Web document revisions:
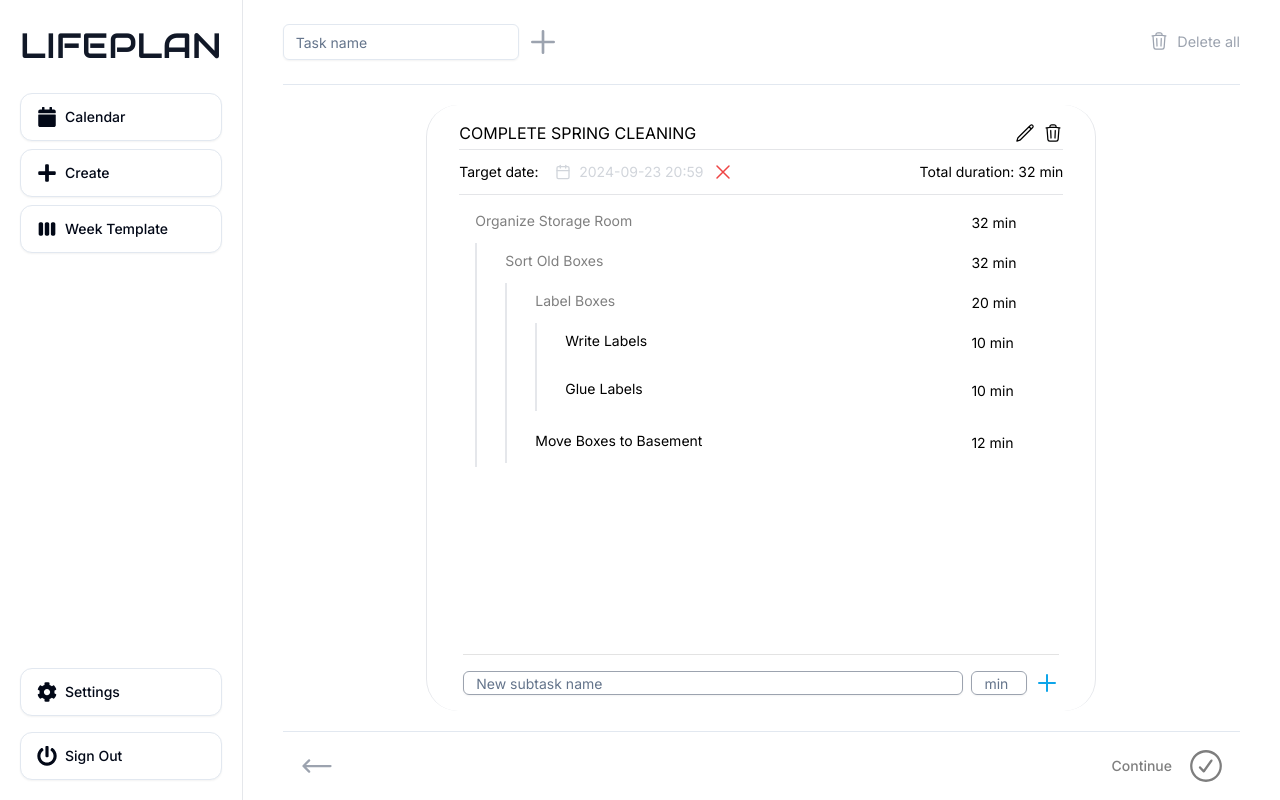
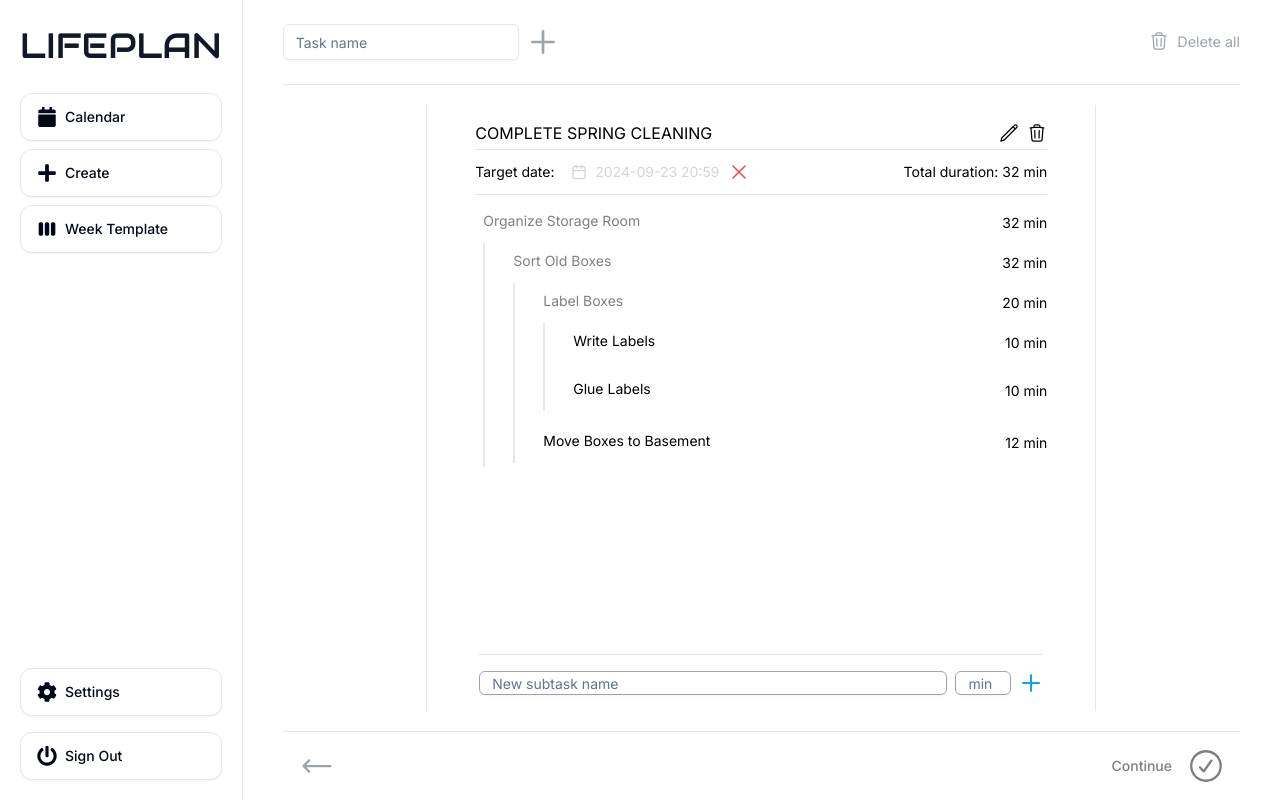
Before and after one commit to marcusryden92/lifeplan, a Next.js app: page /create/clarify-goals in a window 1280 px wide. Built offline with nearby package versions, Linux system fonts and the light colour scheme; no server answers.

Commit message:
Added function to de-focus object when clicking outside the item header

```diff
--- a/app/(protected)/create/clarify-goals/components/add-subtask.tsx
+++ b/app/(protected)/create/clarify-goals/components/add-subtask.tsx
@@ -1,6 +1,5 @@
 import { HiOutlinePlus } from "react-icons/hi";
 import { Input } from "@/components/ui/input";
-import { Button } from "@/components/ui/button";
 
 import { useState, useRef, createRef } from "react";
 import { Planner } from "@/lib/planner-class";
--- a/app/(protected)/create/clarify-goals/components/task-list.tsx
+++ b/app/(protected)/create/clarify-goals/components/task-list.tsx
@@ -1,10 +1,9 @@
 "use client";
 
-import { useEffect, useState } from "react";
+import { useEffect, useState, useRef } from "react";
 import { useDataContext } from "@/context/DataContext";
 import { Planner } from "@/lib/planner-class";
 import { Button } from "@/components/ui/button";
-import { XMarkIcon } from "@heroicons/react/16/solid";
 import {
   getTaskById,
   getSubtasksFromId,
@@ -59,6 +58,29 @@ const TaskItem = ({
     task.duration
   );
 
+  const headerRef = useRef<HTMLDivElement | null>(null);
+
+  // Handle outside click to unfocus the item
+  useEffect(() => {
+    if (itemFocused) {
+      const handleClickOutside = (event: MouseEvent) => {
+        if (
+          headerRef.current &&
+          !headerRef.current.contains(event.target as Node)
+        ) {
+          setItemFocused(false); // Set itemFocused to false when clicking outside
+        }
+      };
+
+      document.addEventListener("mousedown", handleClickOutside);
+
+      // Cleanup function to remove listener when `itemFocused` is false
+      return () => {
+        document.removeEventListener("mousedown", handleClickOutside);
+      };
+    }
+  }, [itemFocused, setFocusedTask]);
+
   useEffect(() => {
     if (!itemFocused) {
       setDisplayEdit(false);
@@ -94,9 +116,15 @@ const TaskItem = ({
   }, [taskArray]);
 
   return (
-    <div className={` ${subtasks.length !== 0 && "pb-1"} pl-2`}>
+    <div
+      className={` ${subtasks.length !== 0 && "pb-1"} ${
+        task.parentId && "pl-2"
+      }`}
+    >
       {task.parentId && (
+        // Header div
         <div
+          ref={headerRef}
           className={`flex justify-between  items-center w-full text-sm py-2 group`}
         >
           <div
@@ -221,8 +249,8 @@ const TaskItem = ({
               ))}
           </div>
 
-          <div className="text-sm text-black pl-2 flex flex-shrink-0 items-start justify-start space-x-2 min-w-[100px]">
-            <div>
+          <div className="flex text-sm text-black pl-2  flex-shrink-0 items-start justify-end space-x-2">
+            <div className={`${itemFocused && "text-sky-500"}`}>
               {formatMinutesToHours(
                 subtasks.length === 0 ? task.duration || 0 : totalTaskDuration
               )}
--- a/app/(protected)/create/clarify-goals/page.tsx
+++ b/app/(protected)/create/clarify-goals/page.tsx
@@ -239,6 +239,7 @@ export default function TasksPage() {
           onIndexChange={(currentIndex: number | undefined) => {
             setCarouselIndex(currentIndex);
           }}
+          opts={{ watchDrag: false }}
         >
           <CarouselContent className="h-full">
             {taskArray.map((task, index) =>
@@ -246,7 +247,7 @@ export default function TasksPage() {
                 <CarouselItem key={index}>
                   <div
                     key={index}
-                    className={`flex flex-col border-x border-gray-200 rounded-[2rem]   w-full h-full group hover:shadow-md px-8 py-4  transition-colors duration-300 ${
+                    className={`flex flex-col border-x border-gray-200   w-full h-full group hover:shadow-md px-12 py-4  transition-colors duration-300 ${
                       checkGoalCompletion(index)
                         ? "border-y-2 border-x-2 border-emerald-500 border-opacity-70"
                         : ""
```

_INSTRUCTIONS TO FOLLOW_:
Return each entry exactly as given. Leave the images out.

_RESPONSE BOX_:
Before and after one commit to marcusryden92/lifeplan, a Next.js app: page /create/clarify-goals in a window 1280 px wide. Built offline with nearby package versions, Linux system fonts and the light colour scheme; no server answers.

Commit message:
Added function to de-focus object when clicking outside the item header

```diff
--- a/app/(protected)/create/clarify-goals/components/add-subtask.tsx
+++ b/app/(protected)/create/clarify-goals/components/add-subtask.tsx
@@ -1,6 +1,5 @@
 import { HiOutlinePlus } from "react-icons/hi";
 import { Input } from "@/components/ui/input";
-import { Button } from "@/components/ui/button";
 
 import { useState, useRef, createRef } from "react";
 import { Planner } from "@/lib/planner-class";
--- a/app/(protected)/create/clarify-goals/components/task-list.tsx
+++ b/app/(protected)/create/clarify-goals/components/task-list.tsx
@@ -1,10 +1,9 @@
 "use client";
 
-import { useEffect, useState } from "react";
+import { useEffect, useState, useRef } from "react";
 import { useDataContext } from "@/context/DataContext";
 import { Planner } from "@/lib/planner-class";
 import { Button } from "@/components/ui/button";
-import { XMarkIcon } from "@heroicons/react/16/solid";
 import {
   getTaskById,
   getSubtasksFromId,
@@ -59,6 +58,29 @@ const TaskItem = ({
     task.duration
   );
 
+  const headerRef = useRef<HTMLDivElement | null>(null);
+
+  // Handle outside click to unfocus the item
+  useEffect(() => {
+    if (itemFocused) {
+      const handleClickOutside = (event: MouseEvent) => {
+        if (
+          headerRef.current &&
+          !headerRef.current.contains(event.target as Node)
+        ) {
+          setItemFocused(false); // Set itemFocused to false when clicking outside
+        }
+      };
+
+      document.addEventListener("mousedown", handleClickOutside);
+
+      // Cleanup function to remove listener when `itemFocused` is false
+      return () => {
+        document.removeEventListener("mousedown", handleClickOutside);
+      };
+    }
+  }, [itemFocused, setFocusedTask]);
+
   useEffect(() => {
     if (!itemFocused) {
       setDisplayEdit(false);
@@ -94,9 +116,15 @@ const TaskItem = ({
   }, [taskArray]);
 
   return (
-    <div className={` ${subtasks.length !== 0 && "pb-1"} pl-2`}>
+    <div
+      className={` ${subtasks.length !== 0 && "pb-1"} ${
+        task.parentId && "pl-2"
+      }`}
+    >
       {task.parentId && (
+        // Header div
         <div
+          ref={headerRef}
           className={`flex justify-between  items-center w-full text-sm py-2 group`}
         >
           <div
@@ -221,8 +249,8 @@ const TaskItem = ({
               ))}
           </div>
 
-          <div className="text-sm text-black pl-2 flex flex-shrink-0 items-start justify-start space-x-2 min-w-[100px]">
-            <div>
+          <div className="flex text-sm text-black pl-2  flex-shrink-0 items-start justify-end space-x-2">
+            <div className={`${itemFocused && "text-sky-500"}`}>
               {formatMinutesToHours(
                 subtasks.length === 0 ? task.duration || 0 : totalTaskDuration
               )}
--- a/app/(protected)/create/clarify-goals/page.tsx
+++ b/app/(protected)/create/clarify-goals/page.tsx
@@ -239,6 +239,7 @@ export default function TasksPage() {
           onIndexChange={(currentIndex: number | undefined) => {
             setCarouselIndex(currentIndex);
           }}
+          opts={{ watchDrag: false }}
         >
           <CarouselContent className="h-full">
             {taskArray.map((task, index) =>
@@ -246,7 +247,7 @@ export default function TasksPage() {
                 <CarouselItem key={index}>
                   <div
                     key={index}
-                    className={`flex flex-col border-x border-gray-200 rounded-[2rem]   w-full h-full group hover:shadow-md px-8 py-4  transition-colors duration-300 ${
+                    className={`flex flex-col border-x border-gray-200   w-full h-full group hover:shadow-md px-12 py-4  transition-colors duration-300 ${
                       checkGoalCompletion(index)
                         ? "border-y-2 border-x-2 border-emerald-500 border-opacity-70"
                         : ""
```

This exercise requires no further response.